Functions of blood

The functions of blood can be grouped into three main categories: TransportDefence and Reproduction.
1. Transport
a. Oxygen combines with haemoglobin in the red blood cells to form oxyhaemoglobin in the lungs. The oxygen is carried in this form in the blood from the lungs to the tissues.

b. Some Carbon (lV) oxide combines with haemoglobin and is transported to the lungs to be excreted. Most Carbon (1V) oxide however. is transported in the plasma as hydrogen carbonate.

c. Digested soluble food substances, such as glucose, amino acids and lipids are carried by blood from the small intestines to all cells of the body.

d. Metabolic waste substances. such as urea, are transported by the blood to excretory organs like kidneys and skin to be excreted from the body.

e. Hormones, such as insulin, secreted by endocrine glands are transported by the blood to their target organs.

f. Blood transports heat produced in parts of the body, such as the liver, to all parts of the body. This helps to maintain the body temperature of mammals constant
which makes them warm-blooded or Homoithermic.

2. Defence 

a) Leucocytes help to defend the body against pathogenic microbes, as well as toxins that these microbes may produce. They also help to remove unwanted materials, and worn-out tissues from the blood.

b) The blood platelets help in blood clot formation, which protects the body against excessive bleeding and entry of pathogenic microbes through cuts in the skin. It also helps wounds to heal faster.

3. Reproduction

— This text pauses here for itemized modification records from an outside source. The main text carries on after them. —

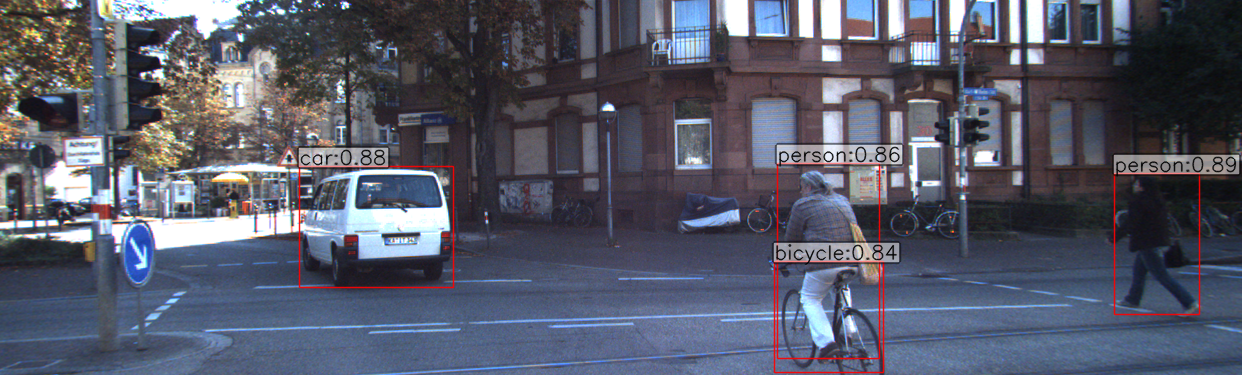
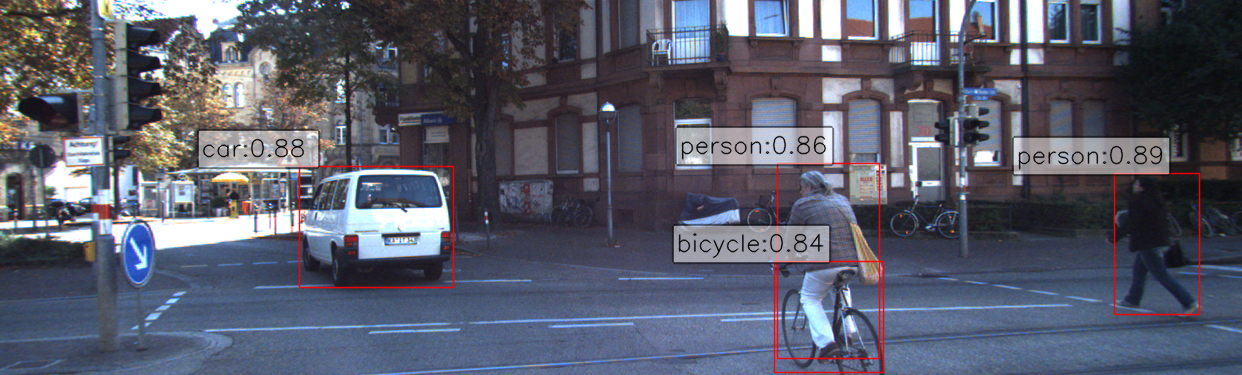
yolov5 plot detections

diff --git a/object_detection/yolov5/JetsonYolov5-main/yoloDet.py b/object_detection/yolov5/JetsonYolov5-main/yoloDet.py
@@ -205,10 +205,13 @@ class YoloTRT():
         color = color or [random.randint(0, 255) for _ in range(3)]
         c1, c2 = (int(x[0]), int(x[1])), (int(x[2]), int(x[3]))
         cv2.rectangle(img, c1, c2, color, thickness=tl, lineType=cv2.LINE_AA)
+
+        c1 = (int(x[0]) - 100, int(x[1]))
+        c2 = (c1[0] + 100, c1[1])
         if label:
-            tf = max(tl - 1, 1)  # font thickness
+            tf = 1
             t_size = cv2.getTextSize(label, 0, fontScale=tl / 1.5, thickness=tf)[0]
-            c2 = c1[0] + t_size[0], c1[1] - t_size[1] - 3
+            c2 = c1[0] + t_size[0] + 30, c1[1] - t_size[1] - 20
             alpha = 0.5  # Opacity value between 0 (fully transparent) and 1 (fully opaque)
             overlay = img.copy()
             border_color = (0, 0, 0)  # Black border color
@@ -216,7 +219,7 @@ class YoloTRT():
             cv2.rectangle(overlay, c1, c2, border_color, thickness=tl + border_thickness, lineType=cv2.LINE_AA)  # Black border rectangle
             cv2.rectangle(overlay, c1, c2, (255, 255, 255), -1, cv2.LINE_AA)  # Filled rectangle
             cv2.addWeighted(overlay, alpha, img, 1 - alpha, 0, img)
-            cv2.putText(img, label, (c1[0], c1[1] - 2), 0, tl / 1.5, [0, 0, 0], thickness=tf, lineType=cv2.LINE_AA)
+            cv2.putText(img, label, (c1[0] + 2, c1[1] - 10), cv2.FONT_HERSHEY_SIMPLEX, 0.8, (0,0,0), 1, cv2.LINE_AA)
 
     def original_PlotBbox(self, x, img, color=None, label=None, line_thickness=None):
         tl = (line_thickness or round(0.002 * (img.shape[0] + img.shape[1]) / 2) + 1)  # line/font thickness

 a) Blood is essential in mammals to make the penis erect, to enable sexual intercourse or copulation to successfully take place. This enables the male mammal to introduce sperms into the female.